The answer should consist of all the records, copied exactly.

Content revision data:
»»

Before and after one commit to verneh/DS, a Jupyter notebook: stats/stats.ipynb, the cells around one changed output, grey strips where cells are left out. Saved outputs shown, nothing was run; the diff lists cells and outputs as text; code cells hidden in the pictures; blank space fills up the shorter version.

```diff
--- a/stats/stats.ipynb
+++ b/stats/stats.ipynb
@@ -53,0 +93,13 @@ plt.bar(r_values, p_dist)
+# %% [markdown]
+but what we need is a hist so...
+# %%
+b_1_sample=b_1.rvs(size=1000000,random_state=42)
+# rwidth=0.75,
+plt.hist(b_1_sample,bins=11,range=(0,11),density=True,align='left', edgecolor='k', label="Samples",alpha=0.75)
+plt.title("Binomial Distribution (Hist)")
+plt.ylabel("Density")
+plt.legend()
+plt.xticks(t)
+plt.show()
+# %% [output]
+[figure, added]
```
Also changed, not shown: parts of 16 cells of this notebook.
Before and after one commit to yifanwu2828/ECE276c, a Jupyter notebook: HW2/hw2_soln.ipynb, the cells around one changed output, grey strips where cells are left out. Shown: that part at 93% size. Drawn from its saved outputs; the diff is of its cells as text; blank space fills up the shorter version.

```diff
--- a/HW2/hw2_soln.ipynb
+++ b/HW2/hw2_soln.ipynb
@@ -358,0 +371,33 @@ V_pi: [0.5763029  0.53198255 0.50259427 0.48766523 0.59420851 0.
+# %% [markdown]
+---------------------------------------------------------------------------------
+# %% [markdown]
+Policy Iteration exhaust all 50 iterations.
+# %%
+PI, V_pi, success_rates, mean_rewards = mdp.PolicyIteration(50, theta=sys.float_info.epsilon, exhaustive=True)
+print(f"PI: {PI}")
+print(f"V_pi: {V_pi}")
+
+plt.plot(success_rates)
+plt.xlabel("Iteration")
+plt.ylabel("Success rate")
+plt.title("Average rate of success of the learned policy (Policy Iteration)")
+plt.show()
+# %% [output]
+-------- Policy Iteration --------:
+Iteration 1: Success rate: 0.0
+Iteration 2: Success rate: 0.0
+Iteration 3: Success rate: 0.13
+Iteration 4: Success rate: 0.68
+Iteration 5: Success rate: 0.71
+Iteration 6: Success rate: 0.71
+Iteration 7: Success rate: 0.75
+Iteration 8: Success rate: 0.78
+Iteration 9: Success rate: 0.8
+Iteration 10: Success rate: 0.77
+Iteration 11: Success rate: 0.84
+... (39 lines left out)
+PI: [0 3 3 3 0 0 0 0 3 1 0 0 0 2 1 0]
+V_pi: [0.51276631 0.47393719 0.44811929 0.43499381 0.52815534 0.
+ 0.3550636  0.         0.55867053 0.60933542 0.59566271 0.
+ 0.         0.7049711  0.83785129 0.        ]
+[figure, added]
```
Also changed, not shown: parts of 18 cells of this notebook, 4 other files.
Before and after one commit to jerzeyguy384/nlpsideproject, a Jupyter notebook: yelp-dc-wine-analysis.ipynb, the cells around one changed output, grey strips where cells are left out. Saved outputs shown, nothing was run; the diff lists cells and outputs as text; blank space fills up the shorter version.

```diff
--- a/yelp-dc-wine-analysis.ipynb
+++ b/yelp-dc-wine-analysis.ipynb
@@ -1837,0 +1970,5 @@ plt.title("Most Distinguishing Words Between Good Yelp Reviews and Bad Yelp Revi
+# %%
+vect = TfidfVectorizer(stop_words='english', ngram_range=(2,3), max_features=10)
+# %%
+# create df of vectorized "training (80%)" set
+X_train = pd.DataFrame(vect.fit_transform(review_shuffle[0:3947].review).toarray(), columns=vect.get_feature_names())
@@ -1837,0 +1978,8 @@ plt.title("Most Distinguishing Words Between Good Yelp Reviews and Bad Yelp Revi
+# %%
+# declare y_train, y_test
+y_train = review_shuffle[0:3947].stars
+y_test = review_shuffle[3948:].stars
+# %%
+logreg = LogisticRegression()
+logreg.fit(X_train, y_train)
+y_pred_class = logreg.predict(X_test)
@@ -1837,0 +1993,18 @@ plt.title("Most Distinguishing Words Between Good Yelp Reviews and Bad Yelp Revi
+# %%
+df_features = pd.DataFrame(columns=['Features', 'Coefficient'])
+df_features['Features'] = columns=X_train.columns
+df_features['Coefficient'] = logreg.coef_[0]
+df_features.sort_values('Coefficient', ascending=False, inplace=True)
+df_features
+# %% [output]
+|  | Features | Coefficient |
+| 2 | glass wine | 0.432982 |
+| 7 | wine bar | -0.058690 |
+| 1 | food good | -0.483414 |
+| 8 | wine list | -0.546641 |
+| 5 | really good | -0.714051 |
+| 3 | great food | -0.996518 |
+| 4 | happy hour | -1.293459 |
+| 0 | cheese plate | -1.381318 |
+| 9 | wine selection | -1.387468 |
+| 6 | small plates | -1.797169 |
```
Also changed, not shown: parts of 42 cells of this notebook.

««

Task answer
Before and after one commit to verneh/DS, a Jupyter notebook: stats/stats.ipynb, the cells around one changed output, grey strips where cells are left out. Saved outputs shown, nothing was run; the diff lists cells and outputs as text; code cells hidden in the pictures; blank space fills up the shorter version.

```diff
--- a/stats/stats.ipynb
+++ b/stats/stats.ipynb
@@ -53,0 +93,13 @@ plt.bar(r_values, p_dist)
+# %% [markdown]
+but what we need is a hist so...
+# %%
+b_1_sample=b_1.rvs(size=1000000,random_state=42)
+# rwidth=0.75,
+plt.hist(b_1_sample,bins=11,range=(0,11),density=True,align='left', edgecolor='k', label="Samples",alpha=0.75)
+plt.title("Binomial Distribution (Hist)")
+plt.ylabel("Density")
+plt.legend()
+plt.xticks(t)
+plt.show()
+# %% [output]
+[figure, added]
```
Also changed, not shown: parts of 16 cells of this notebook.
Before and after one commit to yifanwu2828/ECE276c, a Jupyter notebook: HW2/hw2_soln.ipynb, the cells around one changed output, grey strips where cells are left out. Shown: that part at 93% size. Drawn from its saved outputs; the diff is of its cells as text; blank space fills up the shorter version.

```diff
--- a/HW2/hw2_soln.ipynb
+++ b/HW2/hw2_soln.ipynb
@@ -358,0 +371,33 @@ V_pi: [0.5763029  0.53198255 0.50259427 0.48766523 0.59420851 0.
+# %% [markdown]
+---------------------------------------------------------------------------------
+# %% [markdown]
+Policy Iteration exhaust all 50 iterations.
+# %%
+PI, V_pi, success_rates, mean_rewards = mdp.PolicyIteration(50, theta=sys.float_info.epsilon, exhaustive=True)
+print(f"PI: {PI}")
+print(f"V_pi: {V_pi}")
+
+plt.plot(success_rates)
+plt.xlabel("Iteration")
+plt.ylabel("Success rate")
+plt.title("Average rate of success of the learned policy (Policy Iteration)")
+plt.show()
+# %% [output]
+-------- Policy Iteration --------:
+Iteration 1: Success rate: 0.0
+Iteration 2: Success rate: 0.0
+Iteration 3: Success rate: 0.13
+Iteration 4: Success rate: 0.68
+Iteration 5: Success rate: 0.71
+Iteration 6: Success rate: 0.71
+Iteration 7: Success rate: 0.75
+Iteration 8: Success rate: 0.78
+Iteration 9: Success rate: 0.8
+Iteration 10: Success rate: 0.77
+Iteration 11: Success rate: 0.84
+... (39 lines left out)
+PI: [0 3 3 3 0 0 0 0 3 1 0 0 0 2 1 0]
+V_pi: [0.51276631 0.47393719 0.44811929 0.43499381 0.52815534 0.
+ 0.3550636  0.         0.55867053 0.60933542 0.59566271 0.
+ 0.         0.7049711  0.83785129 0.        ]
+[figure, added]
```
Also changed, not shown: parts of 18 cells of this notebook, 4 other files.
Before and after one commit to jerzeyguy384/nlpsideproject, a Jupyter notebook: yelp-dc-wine-analysis.ipynb, the cells around one changed output, grey strips where cells are left out. Saved outputs shown, nothing was run; the diff lists cells and outputs as text; blank space fills up the shorter version.

```diff
--- a/yelp-dc-wine-analysis.ipynb
+++ b/yelp-dc-wine-analysis.ipynb
@@ -1837,0 +1970,5 @@ plt.title("Most Distinguishing Words Between Good Yelp Reviews and Bad Yelp Revi
+# %%
+vect = TfidfVectorizer(stop_words='english', ngram_range=(2,3), max_features=10)
+# %%
+# create df of vectorized "training (80%)" set
+X_train = pd.DataFrame(vect.fit_transform(review_shuffle[0:3947].review).toarray(), columns=vect.get_feature_names())
@@ -1837,0 +1978,8 @@ plt.title("Most Distinguishing Words Between Good Yelp Reviews and Bad Yelp Revi
+# %%
+# declare y_train, y_test
+y_train = review_shuffle[0:3947].stars
+y_test = review_shuffle[3948:].stars
+# %%
+logreg = LogisticRegression()
+logreg.fit(X_train, y_train)
+y_pred_class = logreg.predict(X_test)
@@ -1837,0 +1993,18 @@ plt.title("Most Distinguishing Words Between Good Yelp Reviews and Bad Yelp Revi
+# %%
+df_features = pd.DataFrame(columns=['Features', 'Coefficient'])
+df_features['Features'] = columns=X_train.columns
+df_features['Coefficient'] = logreg.coef_[0]
+df_features.sort_values('Coefficient', ascending=False, inplace=True)
+df_features
+# %% [output]
+|  | Features | Coefficient |
+| 2 | glass wine | 0.432982 |
+| 7 | wine bar | -0.058690 |
+| 1 | food good | -0.483414 |
+| 8 | wine list | -0.546641 |
+| 5 | really good | -0.714051 |
+| 3 | great food | -0.996518 |
+| 4 | happy hour | -1.293459 |
+| 0 | cheese plate | -1.381318 |
+| 9 | wine selection | -1.387468 |
+| 6 | small plates | -1.797169 |
```
Also changed, not shown: parts of 42 cells of this notebook.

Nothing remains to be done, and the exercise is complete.